Verizon's 2008 Data Breach Investigations Report, which looked at 500 breach incidents over the last four years, contradicts the growing orthodoxy that insiders, rather than external agents, represent the most serious threat to network security at most organizations.
Seventy-three percent of all data breaches researched were attributed to outside threats. Insider threats accounted for only 18 percent of attacks, while business partners and multiple parties were blamed for 39 and 30 percent of all breaches, respectively.
Security analyst and blogger Bruce Schneier argues that this shouldn't be all that surprising: "There are a lot more outsider attacks, simply because there are orders of magnitude more outsider attackers."
Nevertheless, insider threats were the most costly of the various breaches. The report says external security breaches generally compromise a median of 30,000 records, while an insider security breach results in data loss affecting a median of 375,000 records. The severity of partner breaches came in the middle, accounting for a median of 187,500 records compromised.
"This supports the principle that privileged parties are able to do more damage to the organization than outsiders," says the report.
Most of the time, human error, such as not patching known vulnerabilities, aids cybercriminals' activities. Hacking and malcode were cybercriminals' most popular method of attack, according to the report.
Verizon recommends that an organization ensure essential controls are in place, monitor event logs, and find, track, and assess data to better secure its network.

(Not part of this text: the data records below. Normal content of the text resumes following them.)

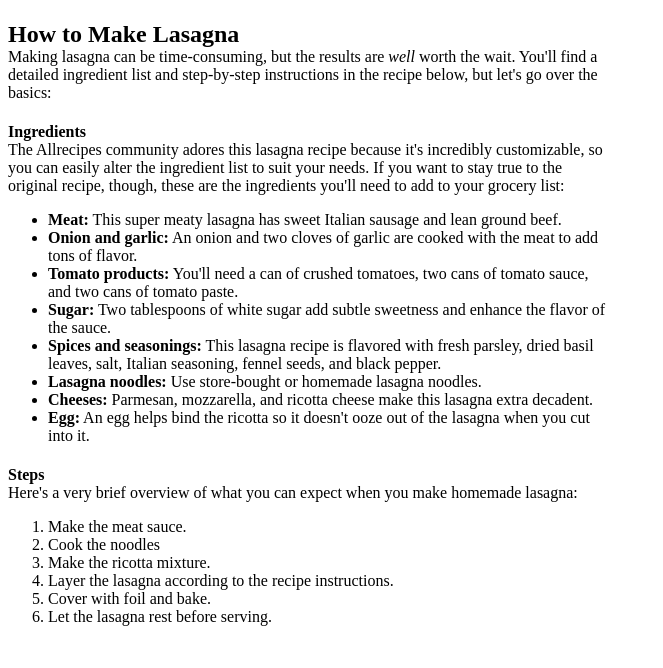
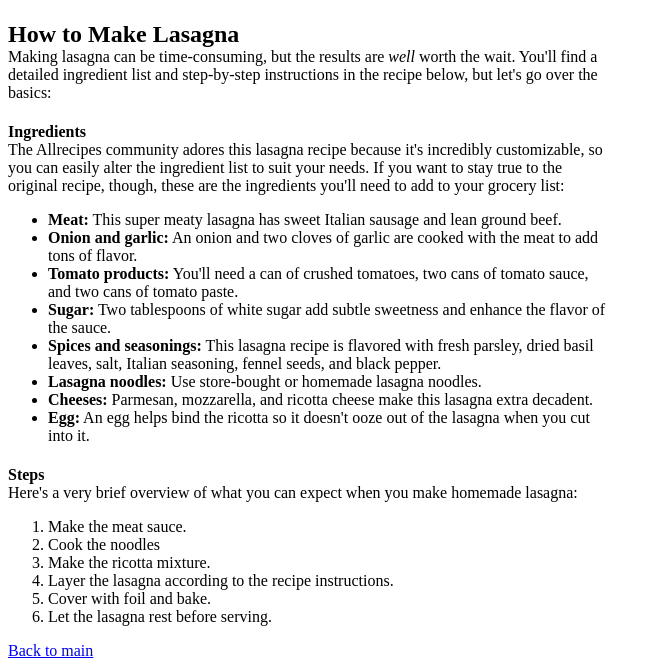
Before and after one commit to luttiart/odin-recipes, a plain HTML site: page recipes/lasagna.html in a window 1280 px wide. Shown: the part 533-1201 px from the top of the page, without its empty margins (0-663 px from the left). Before the commit the page ends 1175 px from the top, so only its background shows below. Drawn offline with Linux system fonts and the light colour scheme.

Commit message:
Added back to main link

```diff
--- a/recipes/lasagna.html
+++ b/recipes/lasagna.html
@@ -41,5 +41,6 @@
             </ol>
         </div>
 
+        <a href="../index.html">Back to main</a>
     </body>
 </html>
```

"Accomplishing these goals," says the report, "will make it much more likely that attackers will pass over your organization in favor of more lowhanging fruit."